* _RECORDS PROVIDED_

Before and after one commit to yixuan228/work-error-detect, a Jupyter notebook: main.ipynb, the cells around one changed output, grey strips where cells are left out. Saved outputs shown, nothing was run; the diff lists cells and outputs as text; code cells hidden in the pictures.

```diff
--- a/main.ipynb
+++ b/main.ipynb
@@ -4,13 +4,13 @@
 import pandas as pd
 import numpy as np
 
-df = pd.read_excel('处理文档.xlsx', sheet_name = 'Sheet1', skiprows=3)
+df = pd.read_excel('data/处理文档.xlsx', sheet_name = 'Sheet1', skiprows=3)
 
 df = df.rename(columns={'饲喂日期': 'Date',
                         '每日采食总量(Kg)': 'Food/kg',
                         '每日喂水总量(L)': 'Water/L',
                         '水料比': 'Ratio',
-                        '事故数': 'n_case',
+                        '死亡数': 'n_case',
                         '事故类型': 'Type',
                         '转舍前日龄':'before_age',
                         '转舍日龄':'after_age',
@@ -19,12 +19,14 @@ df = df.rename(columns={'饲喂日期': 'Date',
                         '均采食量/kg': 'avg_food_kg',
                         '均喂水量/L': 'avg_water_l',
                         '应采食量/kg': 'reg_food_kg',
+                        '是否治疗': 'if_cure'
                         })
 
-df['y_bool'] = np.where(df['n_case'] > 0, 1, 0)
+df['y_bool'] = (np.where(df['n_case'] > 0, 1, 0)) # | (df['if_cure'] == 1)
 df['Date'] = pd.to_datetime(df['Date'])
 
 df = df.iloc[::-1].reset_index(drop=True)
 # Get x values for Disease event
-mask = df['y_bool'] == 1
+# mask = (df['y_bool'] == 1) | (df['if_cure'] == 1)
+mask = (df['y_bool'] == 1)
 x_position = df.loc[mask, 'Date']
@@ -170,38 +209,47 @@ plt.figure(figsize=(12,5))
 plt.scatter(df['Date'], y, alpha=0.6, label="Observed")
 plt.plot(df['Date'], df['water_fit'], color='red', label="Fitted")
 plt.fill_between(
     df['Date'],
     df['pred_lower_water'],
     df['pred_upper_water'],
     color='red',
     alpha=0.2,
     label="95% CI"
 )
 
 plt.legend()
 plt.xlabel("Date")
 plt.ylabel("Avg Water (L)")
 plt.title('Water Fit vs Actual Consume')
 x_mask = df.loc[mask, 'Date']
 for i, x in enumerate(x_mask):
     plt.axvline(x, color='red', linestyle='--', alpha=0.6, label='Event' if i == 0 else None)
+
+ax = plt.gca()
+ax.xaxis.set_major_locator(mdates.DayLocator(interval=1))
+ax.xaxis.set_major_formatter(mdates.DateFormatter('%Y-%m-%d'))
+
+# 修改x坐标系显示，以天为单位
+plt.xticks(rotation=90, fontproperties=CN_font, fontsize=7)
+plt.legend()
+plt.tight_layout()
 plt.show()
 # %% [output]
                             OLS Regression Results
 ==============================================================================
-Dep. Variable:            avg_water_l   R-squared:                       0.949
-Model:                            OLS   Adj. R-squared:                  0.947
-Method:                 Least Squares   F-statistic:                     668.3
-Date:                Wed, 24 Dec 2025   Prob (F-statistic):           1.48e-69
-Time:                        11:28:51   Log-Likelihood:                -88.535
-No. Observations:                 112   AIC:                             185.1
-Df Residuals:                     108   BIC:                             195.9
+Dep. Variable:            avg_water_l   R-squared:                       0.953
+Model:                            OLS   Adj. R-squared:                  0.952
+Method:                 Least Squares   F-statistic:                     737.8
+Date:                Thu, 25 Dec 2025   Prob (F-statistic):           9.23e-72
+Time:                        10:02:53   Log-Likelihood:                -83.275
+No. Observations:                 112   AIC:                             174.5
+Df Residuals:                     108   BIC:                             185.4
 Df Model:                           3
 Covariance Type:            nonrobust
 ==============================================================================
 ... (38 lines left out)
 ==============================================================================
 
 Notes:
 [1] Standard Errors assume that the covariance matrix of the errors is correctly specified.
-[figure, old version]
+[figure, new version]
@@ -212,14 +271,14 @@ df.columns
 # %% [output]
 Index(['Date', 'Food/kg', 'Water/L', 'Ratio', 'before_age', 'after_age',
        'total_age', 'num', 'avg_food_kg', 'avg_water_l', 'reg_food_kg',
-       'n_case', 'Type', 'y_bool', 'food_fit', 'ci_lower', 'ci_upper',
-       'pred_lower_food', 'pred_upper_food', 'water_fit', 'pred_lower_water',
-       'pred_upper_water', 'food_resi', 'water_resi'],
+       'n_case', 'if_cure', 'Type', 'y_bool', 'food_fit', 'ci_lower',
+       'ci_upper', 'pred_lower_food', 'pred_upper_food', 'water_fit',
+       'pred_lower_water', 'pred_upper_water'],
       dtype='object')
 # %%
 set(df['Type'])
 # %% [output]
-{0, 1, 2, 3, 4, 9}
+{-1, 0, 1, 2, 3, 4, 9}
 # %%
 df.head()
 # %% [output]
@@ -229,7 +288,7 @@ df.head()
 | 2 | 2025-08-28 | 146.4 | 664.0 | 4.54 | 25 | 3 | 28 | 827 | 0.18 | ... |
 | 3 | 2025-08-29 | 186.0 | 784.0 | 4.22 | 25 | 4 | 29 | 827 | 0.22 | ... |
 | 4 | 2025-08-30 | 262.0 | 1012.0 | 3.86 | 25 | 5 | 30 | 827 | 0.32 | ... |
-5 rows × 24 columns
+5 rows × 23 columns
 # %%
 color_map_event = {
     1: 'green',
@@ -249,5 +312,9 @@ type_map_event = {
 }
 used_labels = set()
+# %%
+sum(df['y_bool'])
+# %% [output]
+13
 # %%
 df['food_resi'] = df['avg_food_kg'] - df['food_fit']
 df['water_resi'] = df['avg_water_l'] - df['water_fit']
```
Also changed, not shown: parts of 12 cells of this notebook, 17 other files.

* _WORK INSTRUCTIONS_
Scan the data above and report each line in which "columns" is present.

* _ANSWER AREA_
 df = df.rename(columns={'饲喂日期': 'Date',
@@ -19,12 +19,14 @@ df = df.rename(columns={'饲喂日期': 'Date',
@@ -212,14 +271,14 @@ df.columns
-5 rows × 24 columns
+5 rows × 23 columns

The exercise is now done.